■ **TASK DETAILS**
Find the word "Secure" in the listing below. Copy every line that has it.

_ _ _ _ _

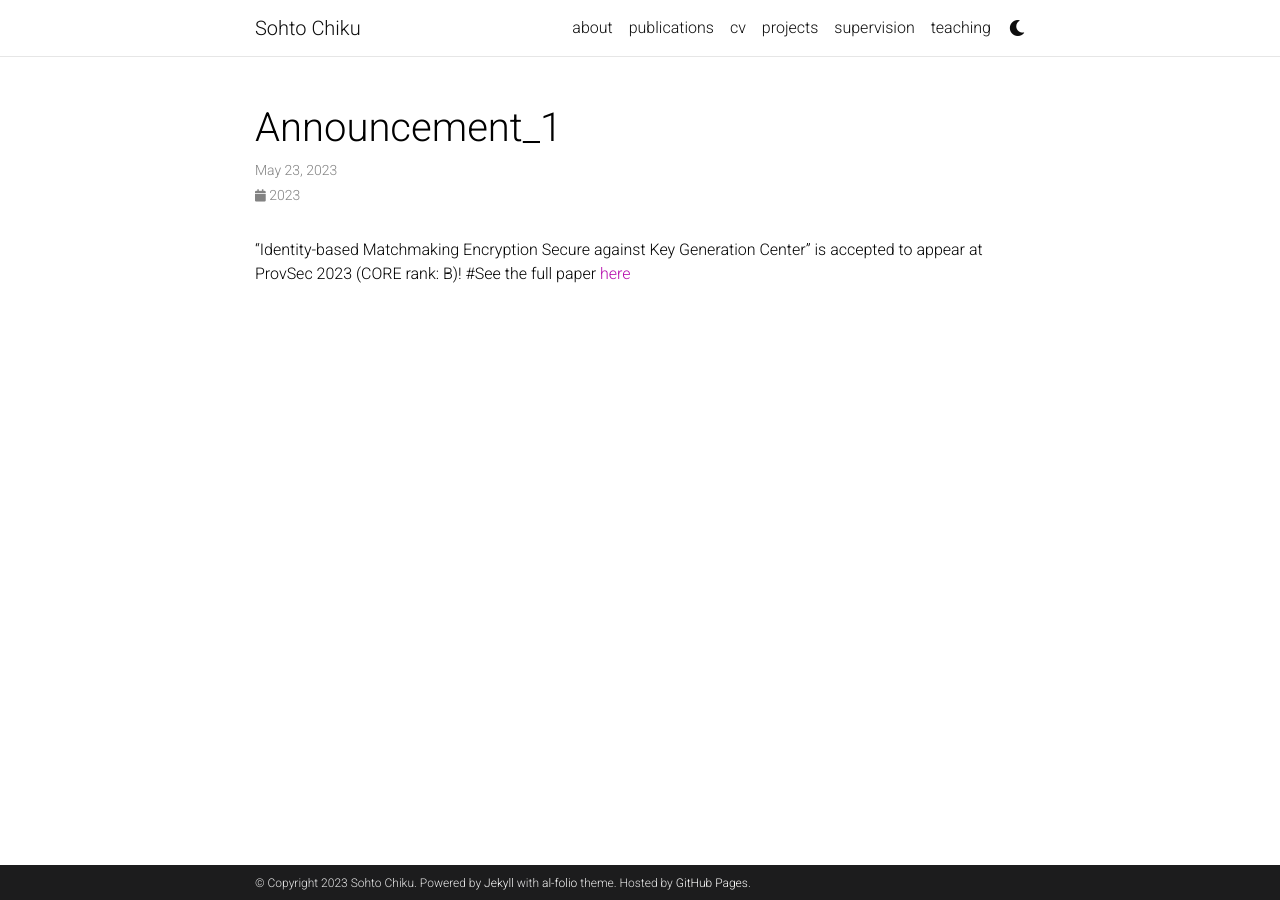
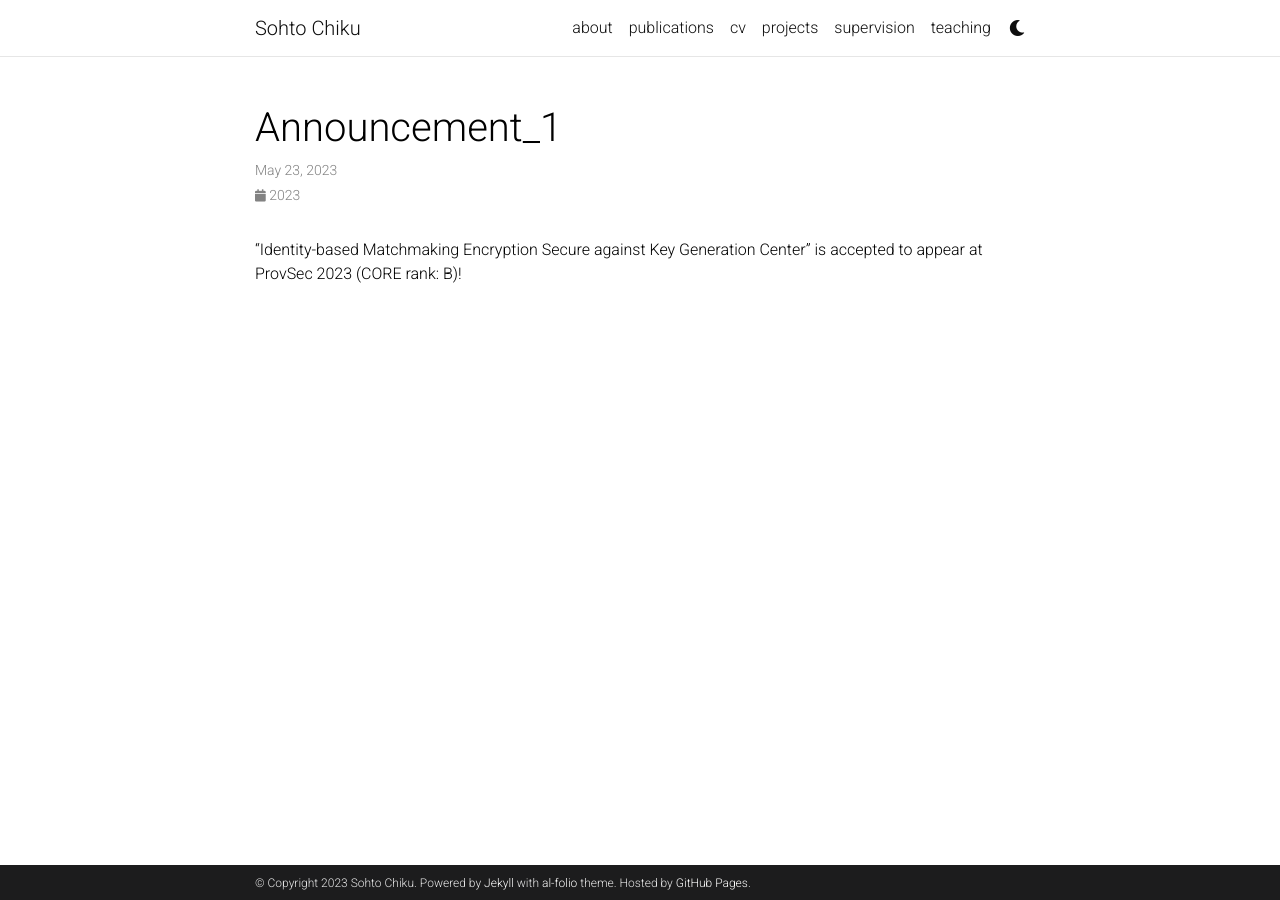
Before and after one commit to csort99/csort99.github.io, a Jekyll site: the page built from _news/announcement_1.md, in a window 1280 px wide. Built offline with Jekyll 4.4.1, drawn with Linux system fonts in a browser that asks for light colours; comment, search, counter and statistics services are not loaded; a style sheet for code colours, icons or effects is not loaded.

Commit message:
Update announcement_1.md

```diff
--- a/_news/announcement_1.md
+++ b/_news/announcement_1.md
@@ -4,4 +4,4 @@ date: 2023-05-23
 inline: true
 ---
 
-"Identity-based Matchmaking Encryption Secure against Key Generation Center" is accepted to appear at ProvSec 2023 (CORE rank: B)! #See the full paper [here](https://eprint.iacr.org/2022/141.pdf)
+"Identity-based Matchmaking Encryption Secure against Key Generation Center" is accepted to appear at ProvSec 2023 (CORE rank: B)! <!--See the full paper [here](https://eprint.iacr.org/2022/141.pdf)-->
```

_ _ _ _ _

■ **TASK RESPONSE**
-"Identity-based Matchmaking Encryption Secure against Key Generation Center" is accepted to appear at ProvSec 2023 (CORE rank: B)! #See the full paper [here](https://eprint.iacr.org/2022/141.pdf)
+"Identity-based Matchmaking Encryption Secure against Key Generation Center" is accepted to appear at ProvSec 2023 (CORE rank: B)! <!--See the full paper [here](https://eprint.iacr.org/2022/141.pdf)-->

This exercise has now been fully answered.